SHOCKED Yenda residents have been forced to reconsider insuring their homes following a dramatic spike in premiums.
The March floods have pushed Yenda into a "high risk" classification for flooding with some insurers, pushing premiums up by thousands of dollars per year.
Dredge Street resident Liz Irvine called NRMA Insurance last week and was told her next premium, due in December, would be $7000.
Last year, the same cover cost $1400.
"NRMA has been very good up until now - they are one of the few insurers that paid out after the floods," Mrs Irvine said.
"But my husband and I have three kids and there's no way we will be able to afford $7000 a year.
"We're just going to have to take a chance without insurance."
The price hike came as the SES revealed the floods could have been as rare as a one-in 500-year event.

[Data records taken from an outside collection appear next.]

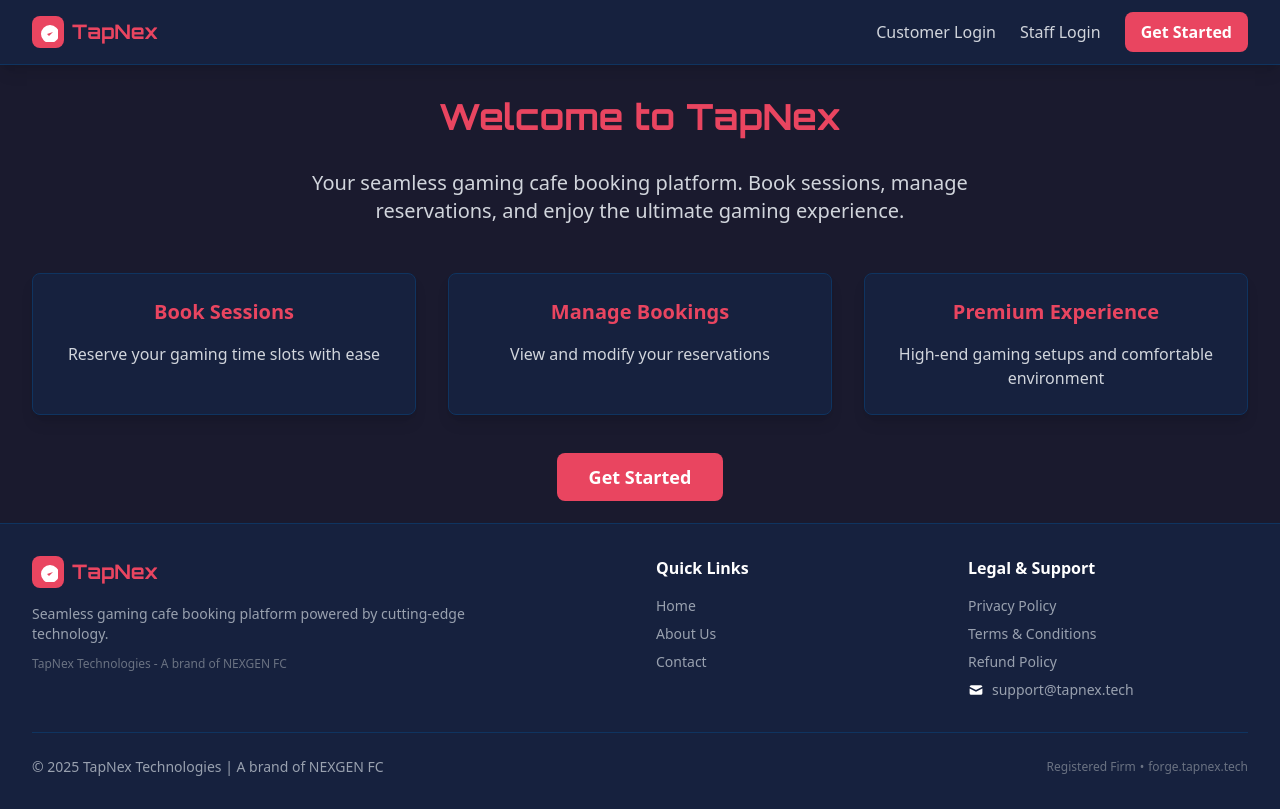
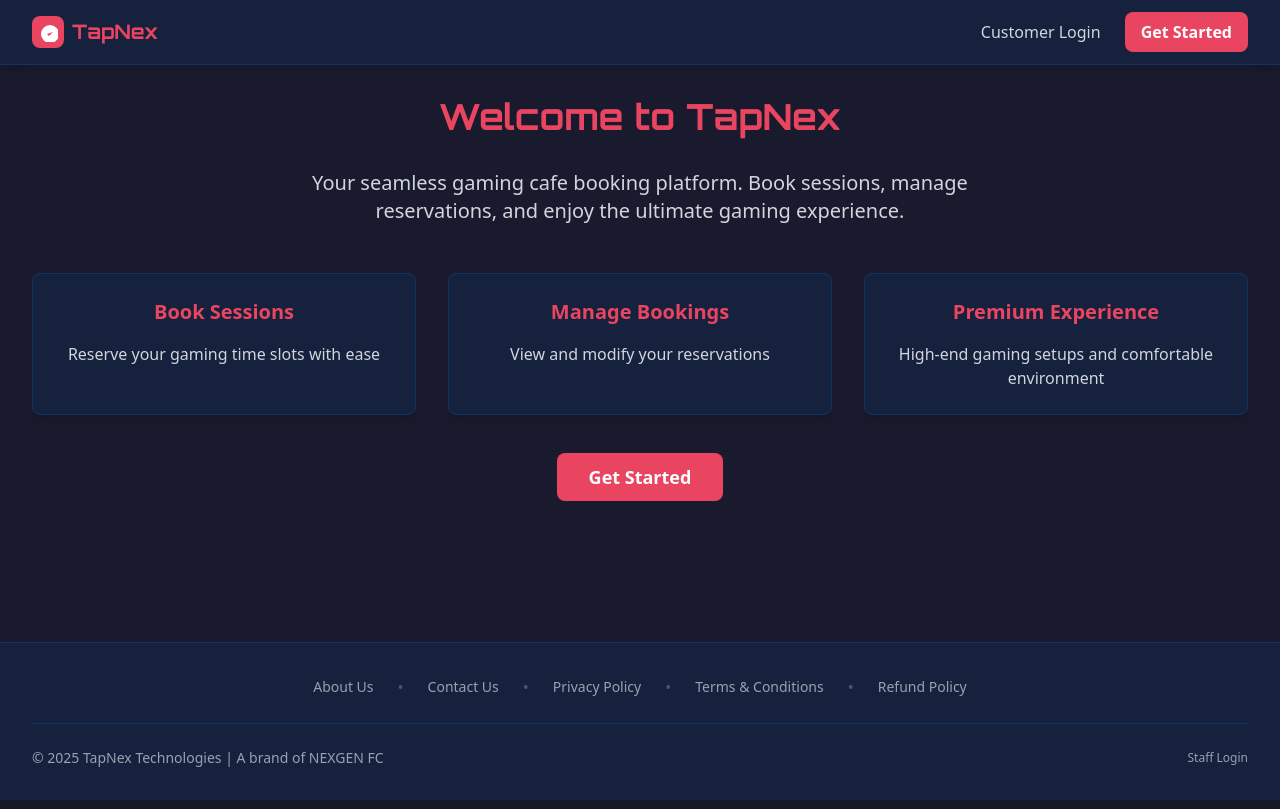
Before and after one commit to Lucky9352/FCB, a Django app: page / in a window 1280 px wide. Run offline with Django 5.2, Linux system fonts and the light colour scheme; style sheets or scripts are compiled from the project's sources.

Commit message:
fixed maybe

```diff
--- a/templates/base.html
+++ b/templates/base.html
@@ -107,9 +107,6 @@
                         <a href="{% url 'authentication:customer_login' %}" class="text-gray-300 hover:text-gaming-highlight transition-colors duration-200">
                             Customer Login
                         </a>
-                        <a href="{% url 'authentication:cafe_owner_login' %}" class="text-gray-300 hover:text-gaming-highlight transition-colors duration-200">
-                            Staff Login
-                        </a>
                         <a href="{% url 'authentication:customer_login' %}" class="btn-primary">Get Started</a>
                     {% endif %}
                 </div>
@@ -193,9 +190,6 @@
                     <a href="{% url 'authentication:customer_login' %}" class="block px-3 py-2 text-gray-300 hover:text-gaming-highlight hover:bg-gaming-accent/20 rounded-md transition-colors duration-200">
                         Customer Login
                     </a>
-                    <a href="{% url 'authentication:cafe_owner_login' %}" class="block px-3 py-2 text-gray-300 hover:text-gaming-highlight hover:bg-gaming-accent/20 rounded-md transition-colors duration-200">
-                        Staff Login
-                    </a>
                     <div class="px-3 py-2">
                         <a href="{% url 'authentication:customer_login' %}" class="btn-primary w-full text-center block">Get Started</a>
                     </div>
@@ -224,67 +218,28 @@
     <!-- Footer -->
     <footer class="bg-gaming-secondary mt-auto border-t border-gaming-accent">
         <div class="max-w-7xl mx-auto px-4 sm:px-6 lg:px-8 py-8">
-            <div class="grid grid-cols-1 md:grid-cols-4 gap-8">
-                <!-- Brand Section -->
-                <div class="col-span-1 md:col-span-2">
-                    <div class="flex items-center space-x-2 mb-4">
-                        <div class="w-8 h-8 bg-gaming-highlight rounded-lg flex items-center justify-center">
-                            <svg class="w-5 h-5 text-white" fill="currentColor" viewBox="0 0 20 20">
-                                <path d="M9 12l2 2 4-4m6 2a9 9 0 11-18 0 9 9 0 0118 0z"/>
-                            </svg>
-                        </div>
-                        <span class="text-xl font-gaming font-bold text-gaming-highlight">TapNex</span>
-                    </div>
-                    <p class="text-gray-400 text-sm max-w-md mb-3">
-                        Seamless gaming cafe booking platform powered by cutting-edge technology.
-                    </p>
-                    <p class="text-gray-500 text-xs">
-                        TapNex Technologies - A brand of NEXGEN FC
-                    </p>
-                </div>
-
-                <!-- Quick Links -->
-                <div>
-                    <h3 class="text-white font-semibold mb-4">Quick Links</h3>
-                    <ul class="space-y-2 text-sm">
-                        <li><a href="{% url 'home' %}" class="text-gray-400 hover:text-gaming-highlight transition-colors duration-200">Home</a></li>
-                        <li><a href="{% url 'about' %}" class="text-gray-400 hover:text-gaming-highlight transition-colors duration-200">About Us</a></li>
-                        <li><a href="{% url 'contact' %}" class="text-gray-400 hover:text-gaming-highlight transition-colors duration-200">Contact</a></li>
-                        {% if user.is_authenticated %}
-                            <li><a href="{% url 'booking:game_selection' %}" class="text-gray-400 hover:text-gaming-highlight transition-colors duration-200">Book Now</a></li>
-                        {% endif %}
-                    </ul>
-                </div>
-
-                <!-- Legal & Support -->
-                <div>
-                    <h3 class="text-white font-semibold mb-4">Legal & Support</h3>
-                    <ul class="space-y-2 text-sm">
-                        <li><a href="{% url 'privacy' %}" class="text-gray-400 hover:text-gaming-highlight transition-colors duration-200">Privacy Policy</a></li>
-                        <li><a href="{% url 'terms' %}" class="text-gray-400 hover:text-gaming-highlight transition-colors duration-200">Terms & Conditions</a></li>
-                        <li><a href="{% url 'refund_policy' %}" class="text-gray-400 hover:text-gaming-highlight transition-colors duration-200">Refund Policy</a></li>
-                        <li class="flex items-center space-x-2">
-                            <svg class="w-4 h-4" fill="currentColor" viewBox="0 0 20 20">
-                                <path d="M2.003 5.884L10 9.882l7.997-3.998A2 2 0 0016 4H4a2 2 0 00-1.997 1.884z"></path>
-                                <path d="M18 8.118l-8 4-8-4V14a2 2 0 002 2h12a2 2 0 002-2V8.118z"></path>
-                            </svg>
-                            <a href="mailto:support@tapnex.tech" class="text-gray-400 hover:text-gaming-highlight transition-colors duration-200">support@tapnex.tech</a>
-                        </li>
-                    </ul>
-                </div>
+            <!-- Policy Links -->
+            <div class="flex flex-wrap justify-center items-center gap-6 mb-6">
+                <a href="{% url 'about' %}" class="text-gray-400 hover:text-gaming-highlight transition-colors duration-200 text-sm">About Us</a>
+                <span class="text-gray-600">•</span>
+                <a href="{% url 'contact' %}" class="text-gray-400 hover:text-gaming-highlight transition-colors duration-200 text-sm">Contact Us</a>
+                <span class="text-gray-600">•</span>
+                <a href="{% url 'privacy' %}" class="text-gray-400 hover:text-gaming-highlight transition-colors duration-200 text-sm">Privacy Policy</a>
+                <span class="text-gray-600">•</span>
+                <a href="{% url 'terms' %}" class="text-gray-400 hover:text-gaming-highlight transition-colors duration-200 text-sm">Terms & Conditions</a>
+                <span class="text-gray-600">•</span>
+                <a href="{% url 'refund_policy' %}" class="text-gray-400 hover:text-gaming-highlight transition-colors duration-200 text-sm">Refund Policy</a>
             </div>
 
             <!-- Bottom Section -->
-            <div class="border-t border-gaming-accent mt-8 pt-6">
-                <div class="flex flex-col md:flex-row justify-between items-center">
+            <div class="border-t border-gaming-accent pt-6">
+                <div class="flex flex-col md:flex-row justify-between items-center gap-3">
                     <p class="text-gray-400 text-sm text-center md:text-left">
                         &copy; 2025 TapNex Technologies | A brand of NEXGEN FC
                     </p>
-                    <div class="flex space-x-1 mt-2 md:mt-0 text-gray-500 text-xs">
-                        <span>Registered Firm</span>
-                        <span>•</span>
-                        <span>forge.tapnex.tech</span>
-                    </div>
+                    <a href="{% url 'authentication:cafe_owner_login' %}" class="text-gray-400 hover:text-gaming-highlight text-xs transition-colors duration-200">
+                        Staff Login
+                    </a>
                 </div>
             </div>
         </div>
--- a/templates/home.html
+++ b/templates/home.html
@@ -31,7 +31,7 @@
 
     {% if not user.is_authenticated %}
     <div class="mt-12">
-        <a href="{% url 'account_signup' %}" class="btn-primary text-lg px-8 py-3">
+        <a href="{% url 'authentication:customer_login' %}" class="btn-primary text-lg px-8 py-3">
             Get Started
         </a>
     </div>
```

Mrs Irvine had decided to call NRMA after her brother, Eddie Carusi, was quoted almost $10,000 for a year's insurance on his own home.
Mr Carusi's property, which is just outside Yenda, was inundated but floodwater did not enter the house.
"The cost of cover comes to about $750 a month," Mr Carusi said.
"Who can come up with that sort of money?
"It's been proven a lot of water can come through without flooding my house so it just doesn't make any sense."
When questioned about soaring premiums, a spokesman from NRMA insurance told The Area News it was necessary in flood-prone areas to ensure the company could pay claims.
"As we saw in parts of NSW earlier this year, just a few centimetres of water through a whole house can cause a great deal of damage and costs a lot to repair," the spokesman said.
"To enable us to assist our customers during such events, we need to set premiums that reflect the individual flood risk of our customers' properties."
But it wasn't just NRMA that had hiked up premiums.
Yenda Producers, which was heavily affected by the floods, was hit by an 80 per cent increase for "industrial special risk" insurance.
Company secretary Anthony Nehme did not wish to reveal the name of the insurer but confirmed it was not NRMA.
"To have our premium nearly double when we are maintaining the same level of cover is really disappointing," Mr Nehme said.
"The other frustrating thing is that our excess increased ten-fold.
"It wouldn't be so bad if the floods were something we'd had control of, but for it to go to this extreme is pretty hard to take.
"Yenda Prods requires this insurance policy as part of its business so were put in a position where we had to accept the premium and excess increases and pay it."